There are many instances when similarity arises from the need to keep marks simple. especially when letters of the alphabet are used as the basic motif. If a design which resembles an existing one is placed in use and the designer is accused of plagiarism, it may not be his fault at all, but he may be unable to fully clear his name. If all marks made in all countries were registered at one central place this, of course, would not happen. Large companies, active in foreign countries, must take special pains to ensure that a new trademark which they plan to use does not resemble one in use abroad.
Similarities in trademarks are looked upon as either of three types, according to Japanese law: those which have a similar appearance, those which have a similar arrangement of letters (including a similar pronunciation of those letters) and those which are similar in concept. In the latter case, one example would be a trademark consisting of the word ‘Oriental’ and a trademark which said, but in Sino-Japanese characters, the equivalent translation of ‘Oriental’.
Judging whether a trademark is too similar to a previously existing one is extremely difficult, and the practices for legal review of the issue vary from country to country. Here, I would like to present my standards for de-terming whether two marks are too similar.
First, similarity of over-all form even though the concept and motif are different. Second, although the forms are dissimilar, the images presented appear the same, so that confusion is likely to occur when the two are seen separately. Third, when the trademarks appear the same if one is turned upside down, reversed or rotated 45 degrees - because trademarks are not always used or seen directly from the front. If any of these conditions are met, the designs are too similar.

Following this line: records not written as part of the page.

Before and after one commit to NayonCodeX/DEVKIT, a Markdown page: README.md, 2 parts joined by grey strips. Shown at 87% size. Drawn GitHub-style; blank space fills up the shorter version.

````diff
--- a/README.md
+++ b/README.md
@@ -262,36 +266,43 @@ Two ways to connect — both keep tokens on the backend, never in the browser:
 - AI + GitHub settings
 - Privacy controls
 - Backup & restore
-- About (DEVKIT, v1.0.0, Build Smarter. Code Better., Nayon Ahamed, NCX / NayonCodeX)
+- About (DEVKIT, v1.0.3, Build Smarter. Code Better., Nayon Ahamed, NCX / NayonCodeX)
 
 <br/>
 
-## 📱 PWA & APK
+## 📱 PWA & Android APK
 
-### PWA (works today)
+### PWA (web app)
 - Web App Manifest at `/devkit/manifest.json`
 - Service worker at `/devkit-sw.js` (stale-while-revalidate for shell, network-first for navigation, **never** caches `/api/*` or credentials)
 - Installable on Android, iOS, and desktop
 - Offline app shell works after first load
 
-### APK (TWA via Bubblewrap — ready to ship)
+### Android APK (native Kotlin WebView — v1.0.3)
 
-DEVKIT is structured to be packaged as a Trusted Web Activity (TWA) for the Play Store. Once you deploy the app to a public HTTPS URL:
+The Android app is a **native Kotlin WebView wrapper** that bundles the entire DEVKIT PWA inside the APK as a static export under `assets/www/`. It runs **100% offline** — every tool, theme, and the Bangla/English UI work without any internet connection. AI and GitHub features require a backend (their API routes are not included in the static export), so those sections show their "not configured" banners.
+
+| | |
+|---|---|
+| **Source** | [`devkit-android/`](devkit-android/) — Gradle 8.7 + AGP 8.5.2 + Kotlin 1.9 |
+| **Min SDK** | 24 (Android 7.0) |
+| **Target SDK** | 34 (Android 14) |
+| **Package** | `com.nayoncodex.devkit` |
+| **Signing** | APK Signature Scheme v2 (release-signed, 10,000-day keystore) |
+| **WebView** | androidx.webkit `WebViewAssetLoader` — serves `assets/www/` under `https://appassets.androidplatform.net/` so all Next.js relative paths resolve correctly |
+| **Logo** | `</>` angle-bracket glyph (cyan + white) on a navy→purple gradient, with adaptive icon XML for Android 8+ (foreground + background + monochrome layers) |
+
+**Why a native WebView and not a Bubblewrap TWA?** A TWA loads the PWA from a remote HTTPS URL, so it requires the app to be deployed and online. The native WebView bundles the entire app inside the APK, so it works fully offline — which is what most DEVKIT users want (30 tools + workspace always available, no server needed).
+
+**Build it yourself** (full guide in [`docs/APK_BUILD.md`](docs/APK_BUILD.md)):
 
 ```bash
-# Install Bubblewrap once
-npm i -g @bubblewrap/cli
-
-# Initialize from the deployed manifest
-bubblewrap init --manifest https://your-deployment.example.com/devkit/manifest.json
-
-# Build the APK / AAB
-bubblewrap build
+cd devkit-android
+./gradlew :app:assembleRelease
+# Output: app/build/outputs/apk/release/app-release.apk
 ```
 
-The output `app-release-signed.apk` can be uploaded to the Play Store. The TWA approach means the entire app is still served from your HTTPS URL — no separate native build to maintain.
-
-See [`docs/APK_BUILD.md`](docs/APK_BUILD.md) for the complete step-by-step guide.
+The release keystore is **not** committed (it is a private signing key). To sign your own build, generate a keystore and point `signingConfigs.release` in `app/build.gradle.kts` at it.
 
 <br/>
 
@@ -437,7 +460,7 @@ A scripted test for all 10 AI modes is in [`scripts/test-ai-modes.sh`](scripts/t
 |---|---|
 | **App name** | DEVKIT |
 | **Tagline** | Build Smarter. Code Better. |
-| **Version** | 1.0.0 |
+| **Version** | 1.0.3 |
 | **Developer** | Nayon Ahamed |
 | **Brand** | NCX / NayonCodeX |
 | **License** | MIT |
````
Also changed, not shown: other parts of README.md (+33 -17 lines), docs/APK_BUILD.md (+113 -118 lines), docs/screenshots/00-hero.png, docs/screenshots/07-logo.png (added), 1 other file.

Even though a designer has labored long and hard to create a trademark, if he finds that it resembles another trademark already in use, he should feel obliged as a matter of professional ethics to revise or re-do his design.
If you enjoy reading this also check out and support these projects:
Brand Archive (Beta) – Research tool for brand designers.
LogoArchive Website – Searchable modernist logo archive & research tool.
LogoArchive Shop – Vintage design books & LogoArchive Zines.
BP&O – Contemporary design editorial.
About Logo Histories’ Extra Issue
Logo Histories' Extra Issue unlocks opinion and insights lost to time, buried within the pages of rare out-of-print design books and magazines. Through this series, you'll come to understand the challenges and opportunities corporate identity designers of the past faced to help you better understand design practice of the present. For Logo Histories, click here.